ASSIGNMENT: From the data below, return all lines holding the string "shrink".

GIVEN INFORMATION Start Marker

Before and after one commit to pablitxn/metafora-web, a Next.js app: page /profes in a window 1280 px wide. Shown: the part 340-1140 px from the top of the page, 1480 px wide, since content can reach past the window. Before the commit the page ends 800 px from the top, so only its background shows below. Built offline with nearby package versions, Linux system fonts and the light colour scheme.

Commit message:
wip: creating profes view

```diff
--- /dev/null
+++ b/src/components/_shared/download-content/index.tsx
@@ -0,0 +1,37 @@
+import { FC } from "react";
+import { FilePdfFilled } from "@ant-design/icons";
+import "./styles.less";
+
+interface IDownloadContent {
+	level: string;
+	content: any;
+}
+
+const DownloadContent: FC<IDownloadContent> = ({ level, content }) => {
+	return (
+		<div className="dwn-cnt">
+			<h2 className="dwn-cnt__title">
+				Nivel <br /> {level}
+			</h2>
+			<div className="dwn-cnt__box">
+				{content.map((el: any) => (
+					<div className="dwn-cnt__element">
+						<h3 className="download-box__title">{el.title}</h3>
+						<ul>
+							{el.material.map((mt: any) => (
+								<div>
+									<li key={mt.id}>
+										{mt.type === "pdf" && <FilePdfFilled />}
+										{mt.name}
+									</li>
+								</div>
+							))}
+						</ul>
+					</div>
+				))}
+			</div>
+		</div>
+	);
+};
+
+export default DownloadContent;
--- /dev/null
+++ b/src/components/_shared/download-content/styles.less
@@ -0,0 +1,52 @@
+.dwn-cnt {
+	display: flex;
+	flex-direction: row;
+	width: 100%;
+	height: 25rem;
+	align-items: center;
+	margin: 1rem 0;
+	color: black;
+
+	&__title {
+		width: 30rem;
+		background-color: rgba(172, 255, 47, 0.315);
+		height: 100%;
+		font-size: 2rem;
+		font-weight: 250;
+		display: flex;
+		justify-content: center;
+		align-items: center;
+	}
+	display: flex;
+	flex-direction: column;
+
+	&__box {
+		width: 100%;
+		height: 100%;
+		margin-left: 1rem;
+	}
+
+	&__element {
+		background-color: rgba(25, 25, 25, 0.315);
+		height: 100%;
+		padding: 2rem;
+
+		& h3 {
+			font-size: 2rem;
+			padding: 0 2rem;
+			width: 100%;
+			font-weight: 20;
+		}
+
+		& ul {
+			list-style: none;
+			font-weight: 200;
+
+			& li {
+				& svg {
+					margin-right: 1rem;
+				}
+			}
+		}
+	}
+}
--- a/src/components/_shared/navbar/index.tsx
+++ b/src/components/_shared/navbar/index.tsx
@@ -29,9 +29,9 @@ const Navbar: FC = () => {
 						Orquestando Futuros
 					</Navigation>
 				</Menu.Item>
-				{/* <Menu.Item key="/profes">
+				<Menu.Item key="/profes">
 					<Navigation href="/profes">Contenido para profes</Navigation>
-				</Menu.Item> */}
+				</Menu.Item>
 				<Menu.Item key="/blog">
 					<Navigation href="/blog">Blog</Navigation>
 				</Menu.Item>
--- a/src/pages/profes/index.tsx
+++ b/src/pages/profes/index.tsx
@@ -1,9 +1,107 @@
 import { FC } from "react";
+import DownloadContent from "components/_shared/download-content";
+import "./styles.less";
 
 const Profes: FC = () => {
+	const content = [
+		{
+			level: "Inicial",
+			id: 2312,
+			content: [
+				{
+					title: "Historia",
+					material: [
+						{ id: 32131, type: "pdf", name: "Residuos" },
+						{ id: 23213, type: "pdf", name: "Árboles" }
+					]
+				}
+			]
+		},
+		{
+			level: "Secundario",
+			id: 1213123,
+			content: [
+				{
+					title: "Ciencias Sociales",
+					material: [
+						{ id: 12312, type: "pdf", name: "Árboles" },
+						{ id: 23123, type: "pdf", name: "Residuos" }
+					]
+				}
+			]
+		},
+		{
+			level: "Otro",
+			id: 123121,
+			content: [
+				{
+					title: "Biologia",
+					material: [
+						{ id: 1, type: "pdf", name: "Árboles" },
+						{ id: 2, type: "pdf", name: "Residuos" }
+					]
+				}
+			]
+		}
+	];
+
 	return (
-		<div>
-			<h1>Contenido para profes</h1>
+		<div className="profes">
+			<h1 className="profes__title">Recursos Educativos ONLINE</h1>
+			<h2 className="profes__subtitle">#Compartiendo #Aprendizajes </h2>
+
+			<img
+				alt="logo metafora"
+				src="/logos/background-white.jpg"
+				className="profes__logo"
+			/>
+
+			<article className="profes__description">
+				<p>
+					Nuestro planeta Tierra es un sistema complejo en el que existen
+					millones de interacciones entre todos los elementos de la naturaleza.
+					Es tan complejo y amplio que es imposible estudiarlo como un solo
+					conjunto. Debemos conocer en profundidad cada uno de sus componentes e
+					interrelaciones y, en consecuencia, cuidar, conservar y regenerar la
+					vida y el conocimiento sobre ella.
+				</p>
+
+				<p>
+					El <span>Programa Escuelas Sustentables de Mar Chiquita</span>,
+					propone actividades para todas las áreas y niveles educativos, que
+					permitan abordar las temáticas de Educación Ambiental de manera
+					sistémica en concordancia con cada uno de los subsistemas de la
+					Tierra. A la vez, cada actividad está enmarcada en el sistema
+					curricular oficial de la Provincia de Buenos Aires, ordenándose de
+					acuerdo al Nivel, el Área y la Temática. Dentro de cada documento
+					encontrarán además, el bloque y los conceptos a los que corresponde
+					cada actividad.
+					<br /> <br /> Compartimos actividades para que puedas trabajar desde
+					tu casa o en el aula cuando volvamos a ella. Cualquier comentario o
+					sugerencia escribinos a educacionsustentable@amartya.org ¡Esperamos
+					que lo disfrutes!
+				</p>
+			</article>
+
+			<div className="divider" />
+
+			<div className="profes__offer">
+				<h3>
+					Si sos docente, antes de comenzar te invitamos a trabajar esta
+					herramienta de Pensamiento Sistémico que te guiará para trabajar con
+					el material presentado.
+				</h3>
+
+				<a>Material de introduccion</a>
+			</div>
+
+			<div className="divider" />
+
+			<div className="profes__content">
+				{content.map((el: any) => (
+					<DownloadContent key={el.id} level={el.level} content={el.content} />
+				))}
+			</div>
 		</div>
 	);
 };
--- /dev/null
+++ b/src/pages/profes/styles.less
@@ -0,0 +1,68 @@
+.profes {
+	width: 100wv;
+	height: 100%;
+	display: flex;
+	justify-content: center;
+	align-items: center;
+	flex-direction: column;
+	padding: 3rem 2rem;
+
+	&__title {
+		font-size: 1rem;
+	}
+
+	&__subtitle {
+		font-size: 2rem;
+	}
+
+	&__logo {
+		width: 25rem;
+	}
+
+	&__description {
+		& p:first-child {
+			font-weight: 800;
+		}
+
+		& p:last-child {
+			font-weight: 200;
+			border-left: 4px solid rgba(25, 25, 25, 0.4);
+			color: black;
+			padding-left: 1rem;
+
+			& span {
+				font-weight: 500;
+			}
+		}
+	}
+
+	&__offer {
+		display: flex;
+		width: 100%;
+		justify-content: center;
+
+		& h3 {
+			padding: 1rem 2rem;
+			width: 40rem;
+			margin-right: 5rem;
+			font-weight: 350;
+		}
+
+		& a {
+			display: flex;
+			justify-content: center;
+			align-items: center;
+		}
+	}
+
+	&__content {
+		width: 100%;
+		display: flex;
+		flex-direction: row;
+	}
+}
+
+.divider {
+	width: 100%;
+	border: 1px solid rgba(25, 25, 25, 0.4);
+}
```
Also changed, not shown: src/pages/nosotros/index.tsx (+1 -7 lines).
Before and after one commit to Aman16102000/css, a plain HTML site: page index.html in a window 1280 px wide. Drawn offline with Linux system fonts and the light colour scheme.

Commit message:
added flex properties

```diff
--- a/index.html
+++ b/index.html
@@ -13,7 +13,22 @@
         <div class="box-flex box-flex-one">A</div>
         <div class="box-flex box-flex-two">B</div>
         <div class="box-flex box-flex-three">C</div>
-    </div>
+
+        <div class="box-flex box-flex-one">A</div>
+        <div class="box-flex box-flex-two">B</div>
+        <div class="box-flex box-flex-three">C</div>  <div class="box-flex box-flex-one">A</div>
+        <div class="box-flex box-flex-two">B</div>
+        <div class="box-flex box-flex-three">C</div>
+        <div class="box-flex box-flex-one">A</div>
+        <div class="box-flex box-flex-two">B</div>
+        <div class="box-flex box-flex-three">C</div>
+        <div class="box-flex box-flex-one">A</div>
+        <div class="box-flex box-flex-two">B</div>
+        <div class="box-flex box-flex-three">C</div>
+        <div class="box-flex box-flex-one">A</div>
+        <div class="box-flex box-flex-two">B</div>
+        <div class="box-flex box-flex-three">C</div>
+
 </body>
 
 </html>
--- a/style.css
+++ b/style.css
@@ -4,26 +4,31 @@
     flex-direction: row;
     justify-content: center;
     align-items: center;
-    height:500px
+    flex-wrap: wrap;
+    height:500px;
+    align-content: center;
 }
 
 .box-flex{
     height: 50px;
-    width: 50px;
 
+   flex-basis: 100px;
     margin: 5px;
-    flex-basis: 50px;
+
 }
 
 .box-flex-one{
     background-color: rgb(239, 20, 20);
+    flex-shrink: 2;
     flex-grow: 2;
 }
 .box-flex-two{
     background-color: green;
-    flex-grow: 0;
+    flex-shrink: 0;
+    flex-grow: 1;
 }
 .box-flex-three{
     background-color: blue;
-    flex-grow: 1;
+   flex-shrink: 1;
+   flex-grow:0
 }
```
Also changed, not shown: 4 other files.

GIVEN INFORMATION End Marker

OUTPUT FOR THIS TASK:
+    flex-shrink: 2;
+    flex-shrink: 0;
+   flex-shrink: 1;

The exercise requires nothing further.